Edit tracking data —
☆ ☆ ☆ ☆ ☆
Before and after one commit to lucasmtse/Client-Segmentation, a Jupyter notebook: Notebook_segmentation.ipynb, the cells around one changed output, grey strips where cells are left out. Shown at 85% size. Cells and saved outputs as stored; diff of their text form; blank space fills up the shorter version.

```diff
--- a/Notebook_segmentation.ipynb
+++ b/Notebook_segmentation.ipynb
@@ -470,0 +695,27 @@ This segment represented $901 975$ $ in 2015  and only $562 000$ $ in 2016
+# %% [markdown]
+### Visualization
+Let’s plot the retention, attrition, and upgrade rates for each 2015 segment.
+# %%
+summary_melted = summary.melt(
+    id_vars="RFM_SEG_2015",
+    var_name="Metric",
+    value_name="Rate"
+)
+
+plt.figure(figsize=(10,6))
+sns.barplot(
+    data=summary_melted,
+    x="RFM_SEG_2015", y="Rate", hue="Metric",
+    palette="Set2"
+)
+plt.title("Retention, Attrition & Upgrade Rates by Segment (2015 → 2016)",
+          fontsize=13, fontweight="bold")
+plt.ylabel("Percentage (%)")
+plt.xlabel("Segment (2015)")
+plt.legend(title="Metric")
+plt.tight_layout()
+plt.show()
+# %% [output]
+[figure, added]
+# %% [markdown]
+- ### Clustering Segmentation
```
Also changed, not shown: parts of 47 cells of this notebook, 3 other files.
☆ ☆ ☆ ☆ ☆
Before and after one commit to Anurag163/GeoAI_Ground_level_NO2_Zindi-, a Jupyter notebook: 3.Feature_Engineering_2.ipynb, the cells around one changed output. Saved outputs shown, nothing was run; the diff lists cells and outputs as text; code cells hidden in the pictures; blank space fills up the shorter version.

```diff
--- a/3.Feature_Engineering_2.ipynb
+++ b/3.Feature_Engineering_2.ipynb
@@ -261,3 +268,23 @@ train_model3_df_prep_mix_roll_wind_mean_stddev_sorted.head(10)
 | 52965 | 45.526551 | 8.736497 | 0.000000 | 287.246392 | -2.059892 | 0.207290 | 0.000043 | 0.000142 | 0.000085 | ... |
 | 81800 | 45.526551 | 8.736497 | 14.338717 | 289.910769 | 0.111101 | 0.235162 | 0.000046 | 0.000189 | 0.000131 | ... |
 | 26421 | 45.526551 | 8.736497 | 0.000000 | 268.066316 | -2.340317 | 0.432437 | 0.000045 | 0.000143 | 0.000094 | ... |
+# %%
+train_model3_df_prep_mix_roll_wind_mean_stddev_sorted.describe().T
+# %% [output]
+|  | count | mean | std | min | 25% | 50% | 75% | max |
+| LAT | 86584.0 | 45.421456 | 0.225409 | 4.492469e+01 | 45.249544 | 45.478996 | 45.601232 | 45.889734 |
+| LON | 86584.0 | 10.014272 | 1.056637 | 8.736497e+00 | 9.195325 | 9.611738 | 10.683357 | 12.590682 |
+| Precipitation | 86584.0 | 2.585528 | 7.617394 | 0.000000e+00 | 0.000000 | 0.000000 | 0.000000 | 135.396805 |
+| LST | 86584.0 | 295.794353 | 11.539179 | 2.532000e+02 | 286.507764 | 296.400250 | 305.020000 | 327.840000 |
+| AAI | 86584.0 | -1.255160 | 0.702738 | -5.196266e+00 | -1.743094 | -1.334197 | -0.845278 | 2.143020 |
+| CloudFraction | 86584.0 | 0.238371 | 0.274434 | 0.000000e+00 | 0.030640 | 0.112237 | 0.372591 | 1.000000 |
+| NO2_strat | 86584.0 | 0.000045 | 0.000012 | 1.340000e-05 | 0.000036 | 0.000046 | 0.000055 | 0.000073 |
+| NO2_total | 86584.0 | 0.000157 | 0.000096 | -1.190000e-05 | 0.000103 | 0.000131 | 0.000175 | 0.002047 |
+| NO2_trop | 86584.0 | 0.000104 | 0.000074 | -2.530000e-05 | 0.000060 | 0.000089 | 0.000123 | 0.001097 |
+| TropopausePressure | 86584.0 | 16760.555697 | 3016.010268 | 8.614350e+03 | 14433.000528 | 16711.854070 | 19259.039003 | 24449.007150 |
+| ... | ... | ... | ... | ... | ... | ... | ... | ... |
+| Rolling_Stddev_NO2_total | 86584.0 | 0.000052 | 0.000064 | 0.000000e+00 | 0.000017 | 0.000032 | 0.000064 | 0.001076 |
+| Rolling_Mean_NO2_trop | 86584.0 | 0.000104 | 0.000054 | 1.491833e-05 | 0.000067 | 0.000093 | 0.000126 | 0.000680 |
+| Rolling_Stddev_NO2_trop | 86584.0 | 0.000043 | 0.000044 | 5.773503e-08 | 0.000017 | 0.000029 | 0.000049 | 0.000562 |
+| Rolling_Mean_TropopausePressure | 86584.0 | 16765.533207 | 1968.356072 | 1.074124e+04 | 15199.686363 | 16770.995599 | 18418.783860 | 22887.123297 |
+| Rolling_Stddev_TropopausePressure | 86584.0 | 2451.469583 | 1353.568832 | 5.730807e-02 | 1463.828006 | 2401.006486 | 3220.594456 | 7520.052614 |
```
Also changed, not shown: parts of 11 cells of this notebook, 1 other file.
☆ ☆ ☆ ☆ ☆
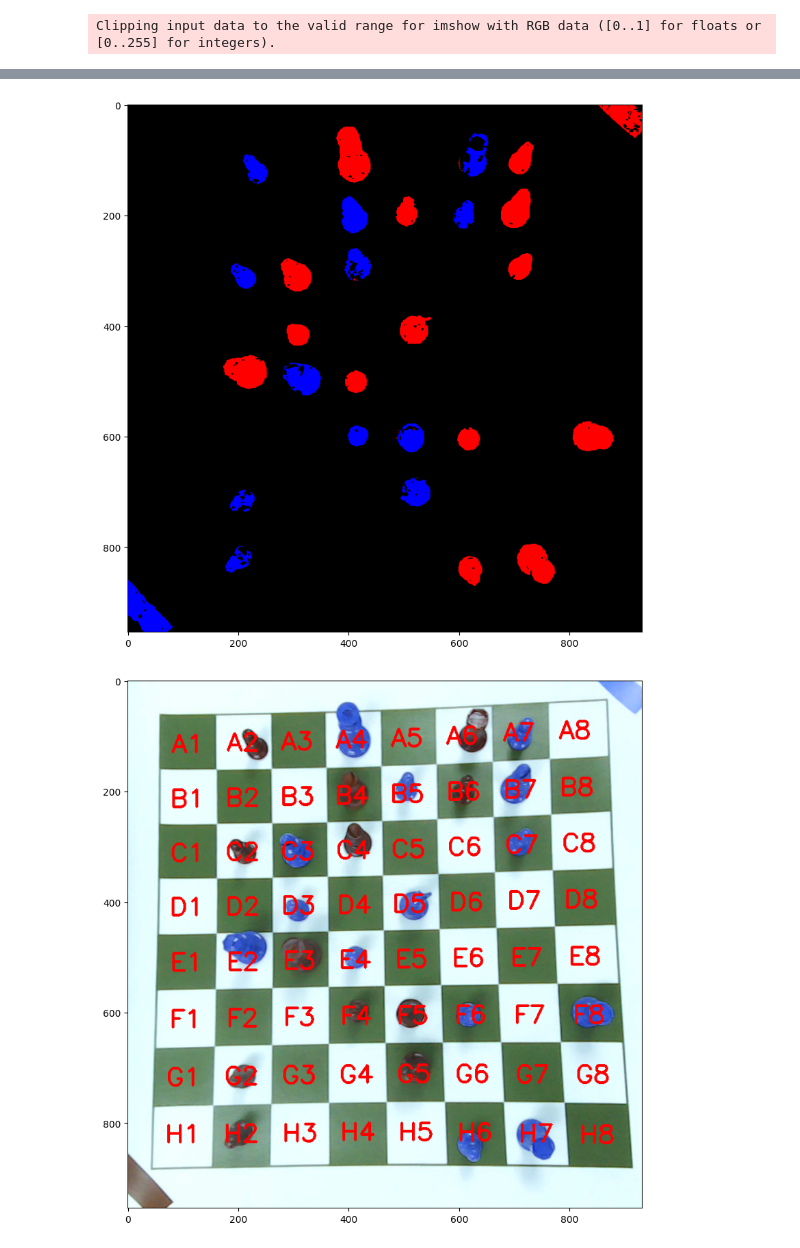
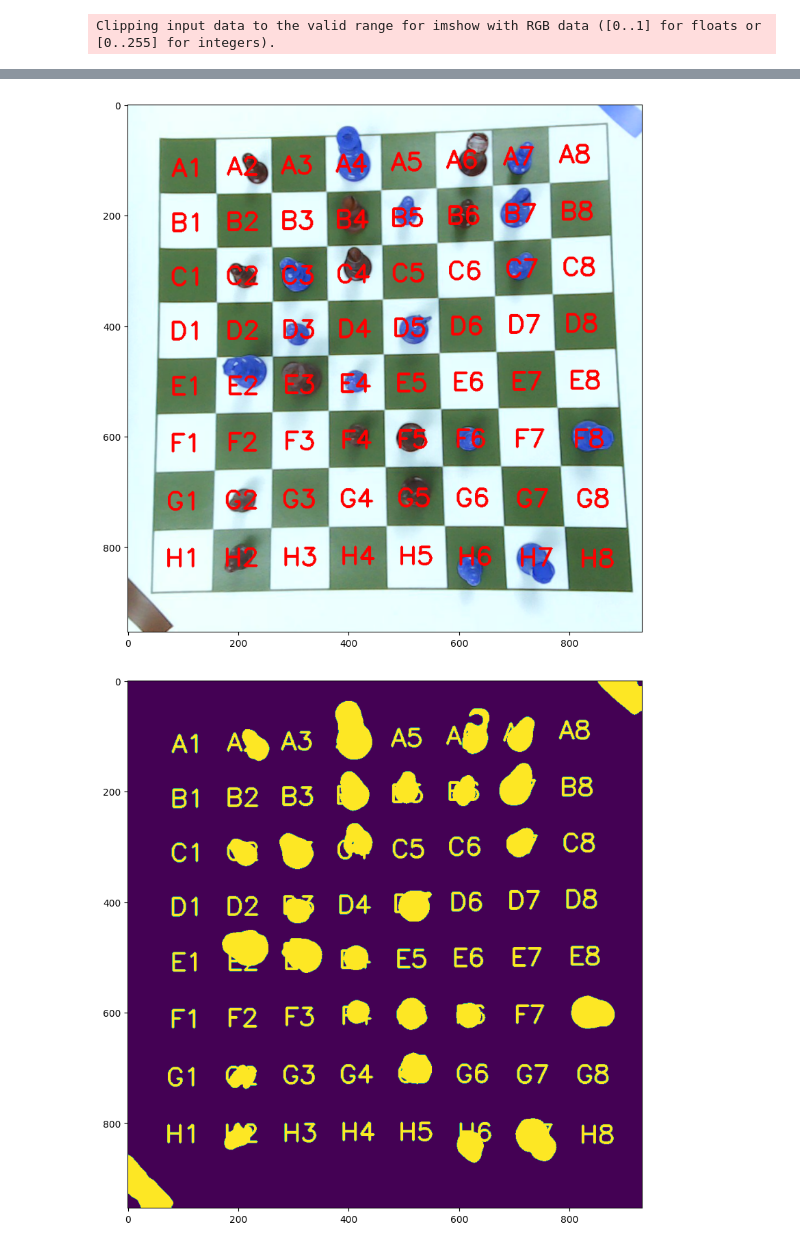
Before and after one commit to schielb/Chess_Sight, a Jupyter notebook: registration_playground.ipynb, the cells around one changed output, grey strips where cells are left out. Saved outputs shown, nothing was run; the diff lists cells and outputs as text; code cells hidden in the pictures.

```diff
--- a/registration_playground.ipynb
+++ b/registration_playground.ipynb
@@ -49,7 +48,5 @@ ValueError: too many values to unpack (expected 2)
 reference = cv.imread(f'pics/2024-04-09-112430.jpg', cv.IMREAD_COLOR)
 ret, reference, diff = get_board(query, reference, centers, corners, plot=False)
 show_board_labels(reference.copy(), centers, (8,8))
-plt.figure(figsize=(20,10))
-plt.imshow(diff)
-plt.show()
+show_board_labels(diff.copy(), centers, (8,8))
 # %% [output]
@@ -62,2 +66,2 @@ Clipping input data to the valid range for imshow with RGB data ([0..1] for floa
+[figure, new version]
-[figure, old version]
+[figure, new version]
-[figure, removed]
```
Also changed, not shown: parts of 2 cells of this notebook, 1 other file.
☆ ☆ ☆ ☆ ☆
Report every line of the data above that contains the string "pictures" by copying it in full.

Before and after one commit to Anurag163/GeoAI_Ground_level_NO2_Zindi-, a Jupyter notebook: 3.Feature_Engineering_2.ipynb, the cells around one changed output. Saved outputs shown, nothing was run; the diff lists cells and outputs as text; code cells hidden in the pictures; blank space fills up the shorter version.
Before and after one commit to schielb/Chess_Sight, a Jupyter notebook: registration_playground.ipynb, the cells around one changed output, grey strips where cells are left out. Saved outputs shown, nothing was run; the diff lists cells and outputs as text; code cells hidden in the pictures.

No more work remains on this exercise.